On our last day in Galle, we returned to Unawatuna for sunset beers and some dinner and took an over-priced tuk-tuk home. We bargained him down, and he grizzled the whole way. Tuk-tuks are a rip-off compared to Colombo. There they are metered (mostly) and cost less than half of the unmetered ones down here on the coast. You need to bargain hard before you get in, we’ve knocked back several already who were just taking the piss!
If you can forget the ubiquitous crows, the mangy dogs and the greedy tuk-tuk drivers, Sri Lanka has been great so far. The people are exceptionally warm and helpful. Just learning a few phrases and some cricket history will open up doorways to the locals like nowhere else. Food and beers are relatively cheap, and the beaches are generally clean and postcard perfect. Lots of people speak English, and the word “exotic” is certainly not wasted here in describing the place.
Southern Sri Lanka with its surf beaches and palm-studded rice paddies is a photographer’s dream. Beach culture is relaxed, and sunset drinks are a rather introspective time to reflect on the natural beauty around you. Missing are the techno beats of a thousand “Bob Marley” bars associated with South East Asia. Sri Lanka is altogether a rather chilled out place!
Next Stop Mirissa Beach a little further east.
Galle city itself has little to write home about. If you’re staying down this way, find a place inside the Fort itself, or, stay in one of the many beach places 3kms down the road at Unawatuna. Both these places are loaded with amenities for tourists.

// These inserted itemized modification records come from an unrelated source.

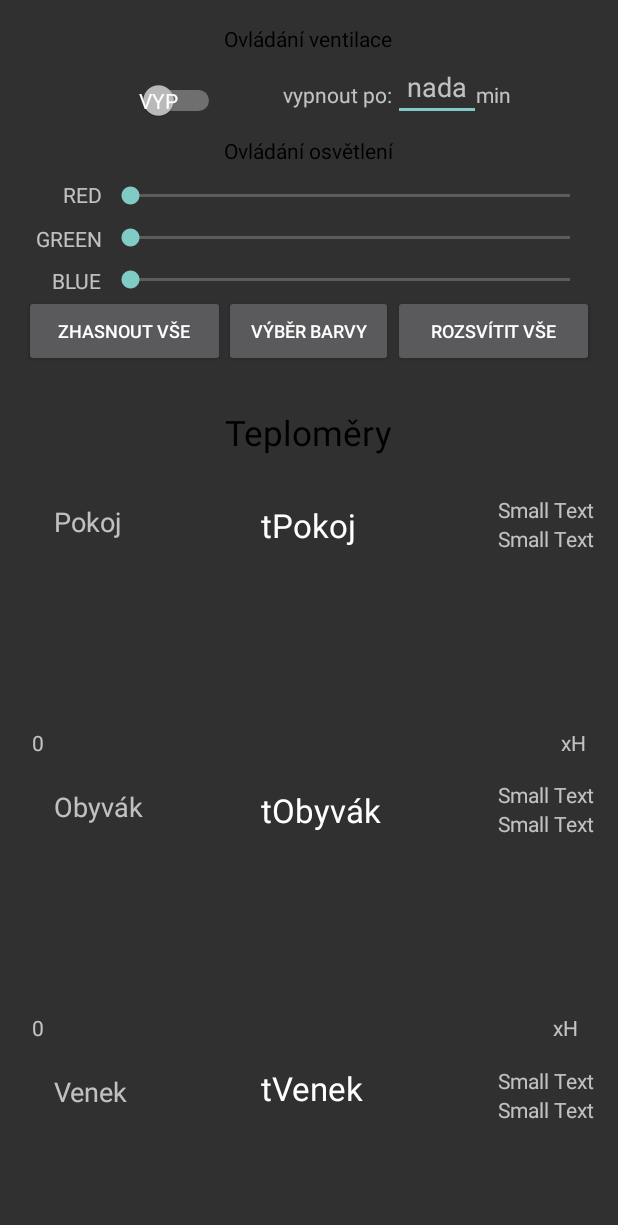
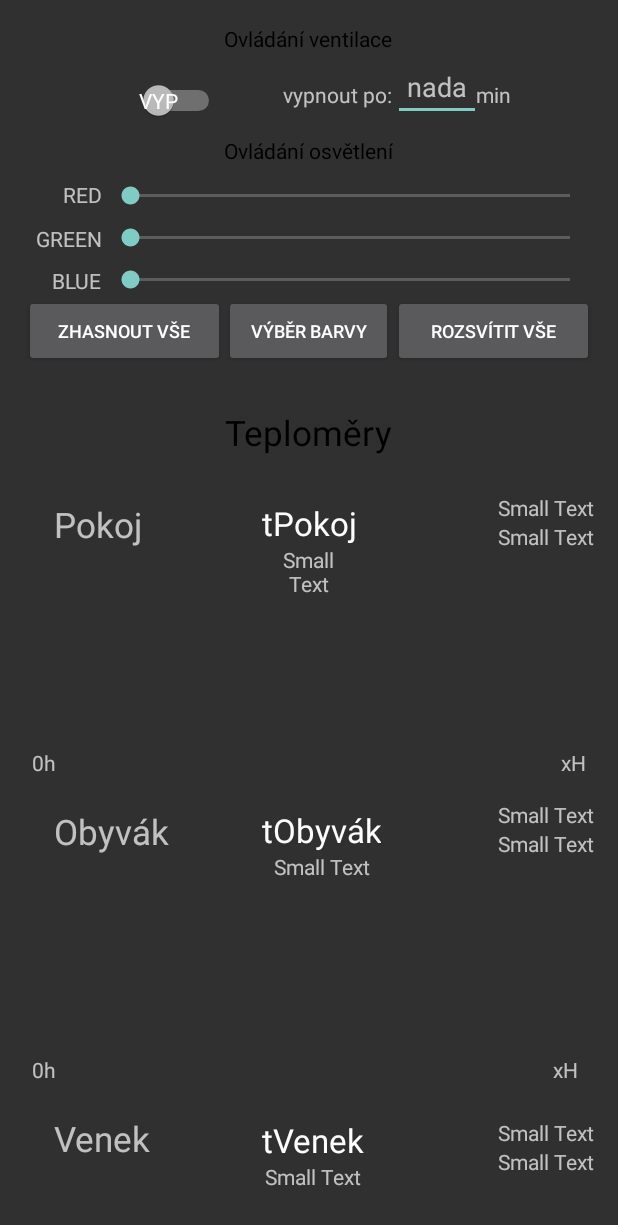
Before and after one commit to luffycheung/macekIOT, an Android app: the layout content_main.xml on its own in the app's theme, with its tools: preview values and no code run, on a phone screen of 412 x 824 dp. Shown: the top 1225 px of the screen. Run offline under Robolectric (Android 15) with nearby library versions, the phone set to English and light mode, and no system bars.

Commit message:
upravy grafu 2

```diff
--- a/MacekInternetofthings/app/src/main/java/com/example/martin/macekinternetofthings/ScrubGestureDetector.java
+++ b/MacekInternetofthings/app/src/main/java/com/example/martin/macekinternetofthings/ScrubGestureDetector.java
@@ -23,7 +23,7 @@ import android.view.View;
 /**
  * Exposes simple methods for detecting scrub events.
  */
-class ScrubGestureDetector implements View.OnTouchListener {
+public class ScrubGestureDetector implements View.OnTouchListener {
     static final long LONG_PRESS_TIMEOUT_MS = 100;
 
     private final ScrubListener scrubListener;
@@ -31,7 +31,7 @@ class ScrubGestureDetector implements View.OnTouchListener {
     private final Handler handler;
 
     private boolean enabled;
-    private float downX, downY;
+    public static float downX, downY;
 
     public ScrubGestureDetector(ScrubListener scrubListener, Handler handler, float touchSlop) {
         if (scrubListener == null || handler == null) {
--- a/MacekInternetofthings/app/src/main/java/com/example/martin/macekinternetofthings/SparkView.java
+++ b/MacekInternetofthings/app/src/main/java/com/example/martin/macekinternetofthings/SparkView.java
@@ -692,7 +692,7 @@ public class SparkView extends View implements ScrubGestureDetector.ScrubListene
             getParent().requestDisallowInterceptTouchEvent(true);
             int index = getNearestIndex(xPoints, x);
             if (scrubListener != null) {
-                scrubListener.onScrubbed(adapter.getItem(index));
+                scrubListener.onScrubbed(adapter.getItem(index), x);
             }
         }
 
@@ -702,7 +702,7 @@ public class SparkView extends View implements ScrubGestureDetector.ScrubListene
     @Override
     public void onScrubEnded() {
         scrubLinePath.reset();
-        if (scrubListener != null) scrubListener.onScrubbed(null);
+        if (scrubListener != null) scrubListener.onScrubbed(null, null);
         invalidate();
     }
 
@@ -714,7 +714,7 @@ public class SparkView extends View implements ScrubGestureDetector.ScrubListene
          * Indicates the user is currently scrubbing over the given value. A null value indicates
          * that the user has stopped scrubbing.
          */
-        void onScrubbed(Object value);
+        void onScrubbed(Object value, Float x);
     }
 
     private final DataSetObserver dataSetObserver = new DataSetObserver() {
--- a/MacekInternetofthings/app/src/main/res/layout/content_main.xml
+++ b/MacekInternetofthings/app/src/main/res/layout/content_main.xml
@@ -30,13 +30,14 @@
         android:textAppearance="?android:attr/textAppearanceLarge"
         android:text="tPokoj"
         android:id="@+id/tpokoj"
-        android:layout_marginTop="31dp"
         android:allowUndo="true"
         android:editable="true"
         android:singleLine="true"
         android:layout_marginLeft="10dp"
         android:layout_below="@+id/textView17"
-        android:layout_centerHorizontal="true" />
+        android:layout_centerHorizontal="true"
+        android:layout_marginTop="30dp"
+        android:textAlignment="center" />
 
     <SeekBar
         android:layout_width="wrap_content"
@@ -147,7 +148,8 @@
         android:id="@+id/tobyvak"
         android:singleLine="true"
         android:layout_below="@+id/sparkview"
-        android:layout_alignStart="@+id/tpokoj" />
+        android:layout_alignStart="@+id/tpokoj"
+        android:textAlignment="center" />
 
     <TextView
         android:layout_width="wrap_content"
@@ -157,7 +159,8 @@
         android:id="@+id/tvenek"
         android:singleLine="true"
         android:layout_alignBottom="@+id/textView20"
-        android:layout_alignStart="@+id/tobyvak" />
+        android:layout_alignStart="@+id/tobyvak"
+        android:textAlignment="center" />
 
     <TextView
         android:layout_width="wrap_content"
@@ -178,7 +181,8 @@
         android:id="@+id/textView18"
         android:layout_alignTop="@+id/tpokoj"
         android:layout_alignStart="@+id/button2"
-        android:layout_marginLeft="20dp" />
+        android:layout_marginLeft="20dp"
+        android:textSize="23dp" />
 
     <TextView
         android:layout_width="wrap_content"
@@ -187,7 +191,8 @@
         android:text="Obyvák"
         android:id="@+id/textView19"
         android:layout_below="@+id/sparkview"
-        android:layout_alignStart="@+id/textView18" />
+        android:layout_alignStart="@+id/textView18"
+        android:textSize="23dp" />
 
     <TextView
         android:layout_width="wrap_content"
@@ -196,7 +201,8 @@
         android:text="Venek"
         android:id="@+id/textView20"
         android:layout_below="@+id/sparkview2"
-        android:layout_alignStart="@+id/textView19" />
+        android:layout_alignStart="@+id/textView19"
+        android:textSize="23dp" />
 
     <Button
         style="?android:attr/buttonStyleSmall"
@@ -273,7 +279,7 @@
     android:minHeight="130dp"
     android:layout_below="@+id/tpokoj"
     android:layout_alignParentEnd="true"
-        android:layout_marginTop="15dp"
+        android:layout_marginTop="30dp"
         android:layout_marginBottom="15dp" />
     <com.example.martin.macekinternetofthings.SparkView
         android:id="@+id/sparkview2"
@@ -283,7 +289,7 @@
         android:minHeight="130dp"
         android:layout_below="@+id/tobyvak"
         android:layout_alignParentEnd="true"
-        android:layout_marginTop="15dp"
+        android:layout_marginTop="30dp"
         android:layout_marginBottom="15dp" />
     <com.example.martin.macekinternetofthings.SparkView
         android:id="@+id/sparkview3"
@@ -293,7 +299,7 @@
         android:minHeight="130dp"
         android:layout_below="@+id/tvenek"
         android:layout_toStartOf="@+id/textView"
-        android:layout_marginTop="15dp"
+        android:layout_marginTop="30dp"
         android:layout_marginBottom="15dp"
         android:layout_alignEnd="@+id/sparkview2" />
 
@@ -301,7 +307,7 @@
         android:layout_width="wrap_content"
         android:layout_height="wrap_content"
         android:textAppearance="?android:attr/textAppearanceSmall"
-        android:text="0"
+        android:text="0h"
         android:id="@+id/textView21"
         android:layout_alignBottom="@+id/sparkview"
         android:layout_alignParentStart="true"
@@ -345,7 +351,7 @@
         android:layout_width="wrap_content"
         android:layout_height="wrap_content"
         android:textAppearance="?android:attr/textAppearanceSmall"
-        android:text="0"
+        android:text="0h"
         android:id="@+id/textView22"
         android:layout_marginLeft="5dp"
         android:layout_alignBottom="@+id/sparkview2"
@@ -356,7 +362,7 @@
         android:layout_width="wrap_content"
         android:layout_height="wrap_content"
         android:textAppearance="?android:attr/textAppearanceSmall"
-        android:text="0"
+        android:text="0h"
         android:id="@+id/textView23"
         android:layout_marginLeft="5dp"
         android:layout_alignBottom="@+id/sparkview3"
@@ -419,6 +425,39 @@
         android:layout_below="@+id/tmax3"
         android:layout_alignParentEnd="true" />
 
+    <TextView
+        android:layout_width="wrap_content"
+        android:layout_height="wrap_content"
+        android:textAppearance="?android:attr/textAppearanceSmall"
+        android:text="Small Text"
+        android:id="@+id/thod2"
+        android:textAlignment="center"
+        android:layout_below="@+id/tobyvak"
+        android:layout_alignStart="@+id/tobyvak"
+        android:layout_alignEnd="@+id/tobyvak" />
+
+    <TextView
+        android:layout_width="wrap_content"
+        android:layout_height="wrap_content"
+        android:textAppearance="?android:attr/textAppearanceSmall"
+        android:text="Small Text"
+        android:id="@+id/thod1"
+        android:textAlignment="center"
+        android:layout_below="@+id/tpokoj"
+        android:layout_alignStart="@+id/tpokoj"
+        android:layout_alignEnd="@+id/tpokoj" />
+
+    <TextView
+        android:layout_width="wrap_content"
+        android:layout_height="wrap_content"
+        android:textAppearance="?android:attr/textAppearanceSmall"
+        android:text="Small Text"
+        android:id="@+id/thod3"
+        android:textAlignment="center"
+        android:layout_below="@+id/tvenek"
+        android:layout_alignEnd="@+id/tvenek"
+        android:layout_alignStart="@+id/tvenek" />
+
 
 </RelativeLayout>
 </android.support.v4.widget.NestedScrollView>
```
Also changed, not shown: MacekInternetofthings/app/src/main/java/com/example/martin/macekinternetofthings/MainActivity.java (+42 -7 lines).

Stay for dinner inside the fort. All the daytrippers leave by then, and you can wander the small streets in comfort.